▶ **Work order**: Output the data verbatim, with nothing added or dropped.

▶ **Source records**:

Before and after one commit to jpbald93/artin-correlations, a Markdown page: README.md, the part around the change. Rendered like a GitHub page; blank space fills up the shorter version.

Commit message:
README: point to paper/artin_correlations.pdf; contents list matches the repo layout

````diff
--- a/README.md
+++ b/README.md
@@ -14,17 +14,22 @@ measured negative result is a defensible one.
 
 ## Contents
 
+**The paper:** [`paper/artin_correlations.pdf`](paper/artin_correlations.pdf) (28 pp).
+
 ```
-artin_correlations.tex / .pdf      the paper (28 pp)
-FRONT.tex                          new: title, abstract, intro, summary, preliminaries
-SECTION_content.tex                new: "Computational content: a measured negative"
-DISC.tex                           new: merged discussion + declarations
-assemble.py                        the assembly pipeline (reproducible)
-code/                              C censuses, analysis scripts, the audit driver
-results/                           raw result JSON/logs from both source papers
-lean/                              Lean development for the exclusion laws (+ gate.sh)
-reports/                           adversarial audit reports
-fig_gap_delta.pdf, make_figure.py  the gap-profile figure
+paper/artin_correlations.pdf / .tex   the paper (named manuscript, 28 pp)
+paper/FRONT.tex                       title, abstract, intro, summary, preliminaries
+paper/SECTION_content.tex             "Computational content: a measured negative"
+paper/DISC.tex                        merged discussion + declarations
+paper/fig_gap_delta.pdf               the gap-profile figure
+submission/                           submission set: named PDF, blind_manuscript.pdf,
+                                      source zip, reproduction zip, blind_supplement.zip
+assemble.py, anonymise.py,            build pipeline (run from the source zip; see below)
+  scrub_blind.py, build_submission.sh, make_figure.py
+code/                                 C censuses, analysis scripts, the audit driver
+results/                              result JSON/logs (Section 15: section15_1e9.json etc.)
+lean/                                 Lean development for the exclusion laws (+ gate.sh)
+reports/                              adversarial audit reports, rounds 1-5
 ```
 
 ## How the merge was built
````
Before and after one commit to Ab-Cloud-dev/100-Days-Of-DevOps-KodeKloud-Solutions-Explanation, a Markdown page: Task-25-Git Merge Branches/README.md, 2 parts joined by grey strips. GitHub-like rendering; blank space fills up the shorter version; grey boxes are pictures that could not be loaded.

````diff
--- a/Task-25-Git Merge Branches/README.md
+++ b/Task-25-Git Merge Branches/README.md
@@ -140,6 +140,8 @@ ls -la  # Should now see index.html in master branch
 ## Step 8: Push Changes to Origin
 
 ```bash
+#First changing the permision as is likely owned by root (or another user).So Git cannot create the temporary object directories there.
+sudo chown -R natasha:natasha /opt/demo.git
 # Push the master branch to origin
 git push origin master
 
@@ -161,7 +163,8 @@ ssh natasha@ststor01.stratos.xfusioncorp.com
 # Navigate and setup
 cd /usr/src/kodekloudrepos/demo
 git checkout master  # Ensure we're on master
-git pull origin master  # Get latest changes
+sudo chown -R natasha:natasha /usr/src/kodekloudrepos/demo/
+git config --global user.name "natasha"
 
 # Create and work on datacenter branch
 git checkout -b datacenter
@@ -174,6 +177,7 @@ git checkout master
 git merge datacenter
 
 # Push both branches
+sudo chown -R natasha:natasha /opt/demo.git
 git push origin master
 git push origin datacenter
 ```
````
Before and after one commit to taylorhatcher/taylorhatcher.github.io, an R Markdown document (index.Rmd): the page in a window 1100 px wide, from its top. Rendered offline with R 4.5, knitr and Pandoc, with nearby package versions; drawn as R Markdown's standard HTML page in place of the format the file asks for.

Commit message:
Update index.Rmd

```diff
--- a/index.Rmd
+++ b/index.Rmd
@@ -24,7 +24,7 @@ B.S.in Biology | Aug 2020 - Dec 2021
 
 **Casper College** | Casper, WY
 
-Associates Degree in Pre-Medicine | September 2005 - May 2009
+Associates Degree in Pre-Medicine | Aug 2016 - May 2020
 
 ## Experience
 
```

▶ **Answer box**:
Before and after one commit to jpbald93/artin-correlations, a Markdown page: README.md, the part around the change. Rendered like a GitHub page; blank space fills up the shorter version.

Commit message:
README: point to paper/artin_correlations.pdf; contents list matches the repo layout

````diff
--- a/README.md
+++ b/README.md
@@ -14,17 +14,22 @@ measured negative result is a defensible one.
 
 ## Contents
 
+**The paper:** [`paper/artin_correlations.pdf`](paper/artin_correlations.pdf) (28 pp).
+
 ```
-artin_correlations.tex / .pdf      the paper (28 pp)
-FRONT.tex                          new: title, abstract, intro, summary, preliminaries
-SECTION_content.tex                new: "Computational content: a measured negative"
-DISC.tex                           new: merged discussion + declarations
-assemble.py                        the assembly pipeline (reproducible)
-code/                              C censuses, analysis scripts, the audit driver
-results/                           raw result JSON/logs from both source papers
-lean/                              Lean development for the exclusion laws (+ gate.sh)
-reports/                           adversarial audit reports
-fig_gap_delta.pdf, make_figure.py  the gap-profile figure
+paper/artin_correlations.pdf / .tex   the paper (named manuscript, 28 pp)
+paper/FRONT.tex                       title, abstract, intro, summary, preliminaries
+paper/SECTION_content.tex             "Computational content: a measured negative"
+paper/DISC.tex                        merged discussion + declarations
+paper/fig_gap_delta.pdf               the gap-profile figure
+submission/                           submission set: named PDF, blind_manuscript.pdf,
+                                      source zip, reproduction zip, blind_supplement.zip
+assemble.py, anonymise.py,            build pipeline (run from the source zip; see below)
+  scrub_blind.py, build_submission.sh, make_figure.py
+code/                                 C censuses, analysis scripts, the audit driver
+results/                              result JSON/logs (Section 15: section15_1e9.json etc.)
+lean/                                 Lean development for the exclusion laws (+ gate.sh)
+reports/                              adversarial audit reports, rounds 1-5
 ```
 
 ## How the merge was built
````
Before and after one commit to Ab-Cloud-dev/100-Days-Of-DevOps-KodeKloud-Solutions-Explanation, a Markdown page: Task-25-Git Merge Branches/README.md, 2 parts joined by grey strips. GitHub-like rendering; blank space fills up the shorter version; grey boxes are pictures that could not be loaded.

````diff
--- a/Task-25-Git Merge Branches/README.md
+++ b/Task-25-Git Merge Branches/README.md
@@ -140,6 +140,8 @@ ls -la  # Should now see index.html in master branch
 ## Step 8: Push Changes to Origin
 
 ```bash
+#First changing the permision as is likely owned by root (or another user).So Git cannot create the temporary object directories there.
+sudo chown -R natasha:natasha /opt/demo.git
 # Push the master branch to origin
 git push origin master
 
@@ -161,7 +163,8 @@ ssh natasha@ststor01.stratos.xfusioncorp.com
 # Navigate and setup
 cd /usr/src/kodekloudrepos/demo
 git checkout master  # Ensure we're on master
-git pull origin master  # Get latest changes
+sudo chown -R natasha:natasha /usr/src/kodekloudrepos/demo/
+git config --global user.name "natasha"
 
 # Create and work on datacenter branch
 git checkout -b datacenter
@@ -174,6 +177,7 @@ git checkout master
 git merge datacenter
 
 # Push both branches
+sudo chown -R natasha:natasha /opt/demo.git
 git push origin master
 git push origin datacenter
 ```
````
Before and after one commit to taylorhatcher/taylorhatcher.github.io, an R Markdown document (index.Rmd): the page in a window 1100 px wide, from its top. Rendered offline with R 4.5, knitr and Pandoc, with nearby package versions; drawn as R Markdown's standard HTML page in place of the format the file asks for.

Commit message:
Update index.Rmd

```diff
--- a/index.Rmd
+++ b/index.Rmd
@@ -24,7 +24,7 @@ B.S.in Biology | Aug 2020 - Dec 2021
 
 **Casper College** | Casper, WY
 
-Associates Degree in Pre-Medicine | September 2005 - May 2009
+Associates Degree in Pre-Medicine | Aug 2016 - May 2020
 
 ## Experience
 
```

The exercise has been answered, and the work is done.